Father's Day calls for acting, not reacting
Editor's note: West Linn Adult Community Center volunteer Mary Jean Rivera shares memories of her father as a salute to all dads on Father's Day.
My dad sat forward in his green recliner chair, taking up a prominent position almost central to our living area. I was sitting on the couch, book open on my lap, but I looked up just then. He peeled off his dirty work socks, and looked at them each carefully. They had holes in the heels. I watched as he glanced toward the kitchen. We could hear my mother moving things around, preparing dinner. And then to my total surprise, he put his fingers in a hole in the sock and ripped it wide!
"Dad! What are you doing?"
He put his fingers into the other one, and as he ripped that one too, he smiled at me.
"Your mother will darn the heels, and the darns will give me blisters. I just want her to buy new socks."
Now I understood that perfectly. Mother was very thrifty, beyond necessity sometimes, buying cheap when good quality clothing or food would be a better deal.
He wiggled his toes and massaged each foot a bit, then leaned back and brought the newspaper up closer to see it.
A few evenings later my mother sat on the couch mending. She pulled up his socks to her eye level.
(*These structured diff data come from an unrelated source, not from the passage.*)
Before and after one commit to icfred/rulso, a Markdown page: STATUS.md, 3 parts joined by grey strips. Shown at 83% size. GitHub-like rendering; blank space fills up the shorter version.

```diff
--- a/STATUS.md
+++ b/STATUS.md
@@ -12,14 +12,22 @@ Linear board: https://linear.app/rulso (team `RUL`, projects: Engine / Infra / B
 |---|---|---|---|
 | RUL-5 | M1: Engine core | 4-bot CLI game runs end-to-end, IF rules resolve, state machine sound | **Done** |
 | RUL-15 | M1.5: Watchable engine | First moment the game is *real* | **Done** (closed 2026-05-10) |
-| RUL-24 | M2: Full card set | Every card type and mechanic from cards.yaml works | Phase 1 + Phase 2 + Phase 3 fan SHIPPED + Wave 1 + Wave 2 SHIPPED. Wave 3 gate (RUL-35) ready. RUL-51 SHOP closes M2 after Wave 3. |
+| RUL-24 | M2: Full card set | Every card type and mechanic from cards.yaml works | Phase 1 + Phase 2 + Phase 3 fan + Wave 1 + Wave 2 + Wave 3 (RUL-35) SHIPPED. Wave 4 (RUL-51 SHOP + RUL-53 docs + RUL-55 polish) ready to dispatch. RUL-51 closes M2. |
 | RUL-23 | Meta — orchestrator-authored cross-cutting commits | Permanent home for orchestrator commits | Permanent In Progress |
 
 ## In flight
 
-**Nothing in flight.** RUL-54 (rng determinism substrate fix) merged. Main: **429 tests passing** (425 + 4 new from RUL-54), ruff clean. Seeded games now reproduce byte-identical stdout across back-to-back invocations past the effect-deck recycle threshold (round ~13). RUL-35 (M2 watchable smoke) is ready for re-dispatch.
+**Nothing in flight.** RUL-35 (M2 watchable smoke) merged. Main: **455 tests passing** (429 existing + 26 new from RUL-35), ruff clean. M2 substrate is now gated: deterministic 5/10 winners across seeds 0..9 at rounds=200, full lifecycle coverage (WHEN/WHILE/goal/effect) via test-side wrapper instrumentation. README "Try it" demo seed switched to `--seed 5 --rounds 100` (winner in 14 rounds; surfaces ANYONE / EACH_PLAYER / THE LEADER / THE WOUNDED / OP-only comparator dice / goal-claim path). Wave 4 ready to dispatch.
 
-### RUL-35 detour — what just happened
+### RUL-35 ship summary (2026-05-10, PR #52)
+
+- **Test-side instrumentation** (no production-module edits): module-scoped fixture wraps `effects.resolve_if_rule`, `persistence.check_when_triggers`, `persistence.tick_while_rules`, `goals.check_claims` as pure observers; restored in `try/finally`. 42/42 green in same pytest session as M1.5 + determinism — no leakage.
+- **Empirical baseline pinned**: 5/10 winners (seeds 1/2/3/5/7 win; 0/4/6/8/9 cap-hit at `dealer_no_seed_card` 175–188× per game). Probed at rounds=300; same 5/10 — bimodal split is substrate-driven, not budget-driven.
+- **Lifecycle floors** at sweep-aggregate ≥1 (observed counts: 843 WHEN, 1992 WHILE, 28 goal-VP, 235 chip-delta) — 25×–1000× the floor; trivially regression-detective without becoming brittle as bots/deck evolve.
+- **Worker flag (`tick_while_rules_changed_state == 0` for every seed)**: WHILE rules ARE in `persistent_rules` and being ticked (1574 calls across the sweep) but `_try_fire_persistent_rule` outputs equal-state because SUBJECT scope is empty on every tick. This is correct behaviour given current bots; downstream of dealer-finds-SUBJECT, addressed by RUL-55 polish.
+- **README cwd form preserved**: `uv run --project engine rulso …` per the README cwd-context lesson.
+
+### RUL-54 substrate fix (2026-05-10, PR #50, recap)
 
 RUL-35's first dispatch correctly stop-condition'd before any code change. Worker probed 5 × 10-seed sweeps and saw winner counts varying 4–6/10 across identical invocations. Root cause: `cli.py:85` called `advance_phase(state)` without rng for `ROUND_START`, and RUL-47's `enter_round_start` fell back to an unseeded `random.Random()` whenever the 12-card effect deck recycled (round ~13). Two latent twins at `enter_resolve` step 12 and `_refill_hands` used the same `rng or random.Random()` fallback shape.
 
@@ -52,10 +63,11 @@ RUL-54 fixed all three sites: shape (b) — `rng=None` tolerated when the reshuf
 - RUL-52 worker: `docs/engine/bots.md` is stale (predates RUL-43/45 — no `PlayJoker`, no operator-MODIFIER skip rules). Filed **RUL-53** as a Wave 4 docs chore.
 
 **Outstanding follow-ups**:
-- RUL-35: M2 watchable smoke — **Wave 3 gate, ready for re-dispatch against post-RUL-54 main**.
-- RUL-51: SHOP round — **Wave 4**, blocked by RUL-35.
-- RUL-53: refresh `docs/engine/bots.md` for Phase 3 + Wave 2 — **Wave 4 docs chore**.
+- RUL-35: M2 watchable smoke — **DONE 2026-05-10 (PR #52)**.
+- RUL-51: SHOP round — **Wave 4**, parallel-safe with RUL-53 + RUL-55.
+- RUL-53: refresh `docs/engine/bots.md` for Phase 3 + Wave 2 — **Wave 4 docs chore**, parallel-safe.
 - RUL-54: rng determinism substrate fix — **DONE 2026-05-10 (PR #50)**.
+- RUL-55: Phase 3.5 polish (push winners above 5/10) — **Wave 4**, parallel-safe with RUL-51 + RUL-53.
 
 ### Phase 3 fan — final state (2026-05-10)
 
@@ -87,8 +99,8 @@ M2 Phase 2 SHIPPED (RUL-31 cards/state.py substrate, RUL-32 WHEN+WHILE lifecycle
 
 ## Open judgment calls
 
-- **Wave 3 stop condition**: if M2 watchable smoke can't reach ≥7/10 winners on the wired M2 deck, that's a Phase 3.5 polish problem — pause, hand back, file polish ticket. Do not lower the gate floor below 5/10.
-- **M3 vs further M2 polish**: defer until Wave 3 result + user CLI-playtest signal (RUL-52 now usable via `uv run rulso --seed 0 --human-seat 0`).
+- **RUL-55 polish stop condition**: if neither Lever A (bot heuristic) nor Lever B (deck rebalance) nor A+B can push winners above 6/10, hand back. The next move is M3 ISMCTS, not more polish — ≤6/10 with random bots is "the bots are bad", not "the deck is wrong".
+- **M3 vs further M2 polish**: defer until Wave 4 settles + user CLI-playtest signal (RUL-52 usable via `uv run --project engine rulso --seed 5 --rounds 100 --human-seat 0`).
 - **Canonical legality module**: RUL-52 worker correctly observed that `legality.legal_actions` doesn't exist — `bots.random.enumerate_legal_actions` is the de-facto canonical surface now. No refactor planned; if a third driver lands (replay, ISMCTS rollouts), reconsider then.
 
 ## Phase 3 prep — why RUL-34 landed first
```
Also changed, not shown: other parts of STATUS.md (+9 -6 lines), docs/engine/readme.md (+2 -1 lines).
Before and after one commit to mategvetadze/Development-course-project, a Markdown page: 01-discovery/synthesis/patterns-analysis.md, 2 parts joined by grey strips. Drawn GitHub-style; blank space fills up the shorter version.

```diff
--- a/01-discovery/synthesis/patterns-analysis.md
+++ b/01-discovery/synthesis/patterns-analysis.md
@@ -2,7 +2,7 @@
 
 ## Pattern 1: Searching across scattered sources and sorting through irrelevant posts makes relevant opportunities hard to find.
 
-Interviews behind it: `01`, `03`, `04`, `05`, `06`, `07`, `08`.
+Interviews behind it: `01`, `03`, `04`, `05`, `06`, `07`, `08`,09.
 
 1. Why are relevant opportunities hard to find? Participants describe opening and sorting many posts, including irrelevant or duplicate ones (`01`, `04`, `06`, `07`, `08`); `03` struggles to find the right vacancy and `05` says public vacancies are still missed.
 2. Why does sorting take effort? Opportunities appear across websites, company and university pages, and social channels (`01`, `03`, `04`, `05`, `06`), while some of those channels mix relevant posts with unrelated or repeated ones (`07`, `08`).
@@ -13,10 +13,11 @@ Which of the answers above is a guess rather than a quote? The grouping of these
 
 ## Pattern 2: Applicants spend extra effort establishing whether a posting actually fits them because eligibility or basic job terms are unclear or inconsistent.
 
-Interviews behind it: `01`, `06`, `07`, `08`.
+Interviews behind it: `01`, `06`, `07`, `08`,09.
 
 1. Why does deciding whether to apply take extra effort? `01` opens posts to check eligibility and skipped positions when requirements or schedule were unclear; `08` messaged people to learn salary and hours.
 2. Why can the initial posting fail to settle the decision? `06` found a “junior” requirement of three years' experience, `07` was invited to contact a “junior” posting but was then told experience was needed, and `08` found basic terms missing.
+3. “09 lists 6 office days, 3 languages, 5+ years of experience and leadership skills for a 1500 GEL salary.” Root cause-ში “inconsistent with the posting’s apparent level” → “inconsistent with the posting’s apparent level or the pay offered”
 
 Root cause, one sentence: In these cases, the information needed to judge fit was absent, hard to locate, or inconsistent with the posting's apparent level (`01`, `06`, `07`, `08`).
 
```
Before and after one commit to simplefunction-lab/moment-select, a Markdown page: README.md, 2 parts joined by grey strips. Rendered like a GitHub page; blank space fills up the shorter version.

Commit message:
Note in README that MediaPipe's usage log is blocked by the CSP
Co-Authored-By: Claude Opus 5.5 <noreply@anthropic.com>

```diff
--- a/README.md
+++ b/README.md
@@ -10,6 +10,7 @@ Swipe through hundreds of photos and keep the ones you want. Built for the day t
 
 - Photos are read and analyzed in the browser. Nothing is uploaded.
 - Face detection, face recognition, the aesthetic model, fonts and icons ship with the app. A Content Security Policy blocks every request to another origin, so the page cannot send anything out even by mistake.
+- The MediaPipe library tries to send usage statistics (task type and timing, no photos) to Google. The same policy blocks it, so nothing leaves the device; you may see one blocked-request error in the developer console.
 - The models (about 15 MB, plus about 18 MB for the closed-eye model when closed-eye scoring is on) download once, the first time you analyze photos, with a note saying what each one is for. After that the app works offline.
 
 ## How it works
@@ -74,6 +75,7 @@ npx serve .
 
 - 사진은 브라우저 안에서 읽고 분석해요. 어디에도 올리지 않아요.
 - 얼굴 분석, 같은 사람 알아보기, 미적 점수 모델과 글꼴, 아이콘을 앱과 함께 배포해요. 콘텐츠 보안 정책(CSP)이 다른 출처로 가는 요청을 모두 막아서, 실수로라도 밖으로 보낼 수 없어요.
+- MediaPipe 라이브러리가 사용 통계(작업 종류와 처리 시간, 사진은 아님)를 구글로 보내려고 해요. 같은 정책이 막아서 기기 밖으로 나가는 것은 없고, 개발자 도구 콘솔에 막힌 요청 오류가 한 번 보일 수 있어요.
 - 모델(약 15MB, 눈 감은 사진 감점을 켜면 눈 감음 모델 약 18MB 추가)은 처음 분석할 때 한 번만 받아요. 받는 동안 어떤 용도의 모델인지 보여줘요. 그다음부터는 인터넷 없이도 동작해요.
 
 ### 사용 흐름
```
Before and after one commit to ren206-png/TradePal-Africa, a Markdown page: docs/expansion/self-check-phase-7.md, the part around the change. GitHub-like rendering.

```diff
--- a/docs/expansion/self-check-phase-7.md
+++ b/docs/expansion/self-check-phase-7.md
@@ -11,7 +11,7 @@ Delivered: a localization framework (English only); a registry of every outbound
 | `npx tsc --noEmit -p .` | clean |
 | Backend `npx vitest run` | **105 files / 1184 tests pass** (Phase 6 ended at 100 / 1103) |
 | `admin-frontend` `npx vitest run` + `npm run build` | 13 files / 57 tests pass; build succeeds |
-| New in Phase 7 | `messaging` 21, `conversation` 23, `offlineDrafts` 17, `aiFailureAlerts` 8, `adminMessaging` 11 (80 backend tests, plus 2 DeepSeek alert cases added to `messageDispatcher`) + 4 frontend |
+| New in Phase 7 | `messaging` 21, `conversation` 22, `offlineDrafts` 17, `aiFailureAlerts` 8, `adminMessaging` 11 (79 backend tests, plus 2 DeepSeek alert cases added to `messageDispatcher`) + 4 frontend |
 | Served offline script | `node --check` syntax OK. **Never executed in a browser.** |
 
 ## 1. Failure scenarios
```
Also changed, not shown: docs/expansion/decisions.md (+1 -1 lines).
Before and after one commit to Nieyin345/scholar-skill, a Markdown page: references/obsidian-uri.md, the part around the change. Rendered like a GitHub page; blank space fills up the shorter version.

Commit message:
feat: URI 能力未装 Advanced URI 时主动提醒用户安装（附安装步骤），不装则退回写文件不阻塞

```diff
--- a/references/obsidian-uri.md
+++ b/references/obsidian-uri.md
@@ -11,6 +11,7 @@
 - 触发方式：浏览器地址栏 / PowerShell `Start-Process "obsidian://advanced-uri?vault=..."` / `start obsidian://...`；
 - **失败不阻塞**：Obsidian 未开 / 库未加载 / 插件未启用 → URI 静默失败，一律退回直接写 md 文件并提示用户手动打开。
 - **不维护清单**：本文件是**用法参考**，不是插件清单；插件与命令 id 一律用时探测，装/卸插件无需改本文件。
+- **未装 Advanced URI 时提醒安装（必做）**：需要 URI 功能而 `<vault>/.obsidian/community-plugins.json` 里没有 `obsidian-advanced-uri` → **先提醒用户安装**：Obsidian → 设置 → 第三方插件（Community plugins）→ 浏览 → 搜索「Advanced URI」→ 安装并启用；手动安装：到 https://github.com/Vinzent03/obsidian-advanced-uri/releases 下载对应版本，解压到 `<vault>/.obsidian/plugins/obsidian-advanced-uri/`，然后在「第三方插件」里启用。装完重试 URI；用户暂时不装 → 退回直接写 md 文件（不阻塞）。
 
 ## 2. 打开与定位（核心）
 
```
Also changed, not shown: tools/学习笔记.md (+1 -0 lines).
"I can't understand how your dad gets such big holes in his socks," she said, and then she threw them aside.
Besides the living area with the dining room table at one end and the TV at the other, we had a "one-butt" kitchen, three small bedrooms and a bath and a half in our house for six people. There was no place else to go except outside. Being rambunctious or loud was simply not allowed. Any noise brought my father to attention. Asking for attention, as in showing him the latest report card, was momentous. He never ignored us, though he didn't interfere often. He usually took my observations or questions very seriously. Sometimes I wished he was less attentive.
He certainly noticed when I started hanging out at the bowling alley, for instance. But he never stopped me, and it wasn't long before I gave that up anyway. He never asked if I did my homework. He gave us chores to do, and he definitely noticed if they weren't done.
Sometime in my teens I told him he wasn't paying enough attention to what my younger siblings were doing.
"Well," he said, "I am practicing benevolent neglect. You really shouldn't watch your kids too closely."
"How long is an eon?" I asked my Dad.
"How far is up?" he asked me.
I didn't get it. He didn't answer my question, and his answer made no sense. So I found the dictionary, prominent as always in the living room.
"When you ask a question, think first, as you might already know the answer." My dad was full of direction like that.
"My motto is 'act, don't react'" he told me one time, when he was sitting in that green chair. "Think first."
To this day I try to buy quality rather than just cheap, practice benevolent neglect with my children, and think first before I take action. It works for me.
The lunch menu this week features barbecued chicken, macaroni and cheese, corn and peach crisp on Friday, June 14; sausages and baked beans, vegetable medley and chocolate cookies on Monday, June 17 and sausages and white bean soup, roast beef sandwiches and vanilla bundt bake on Wednesday, June 19. Cost is $5 per person.
The West Linn Adult Community Center is located at 1180 Rosemont Road in West Linn.
Quality local journalism takes time and money, which comes, in part, from paying readers. If you enjoy articles like this one, please consider supporting us.
(It costs just a few cents a day.)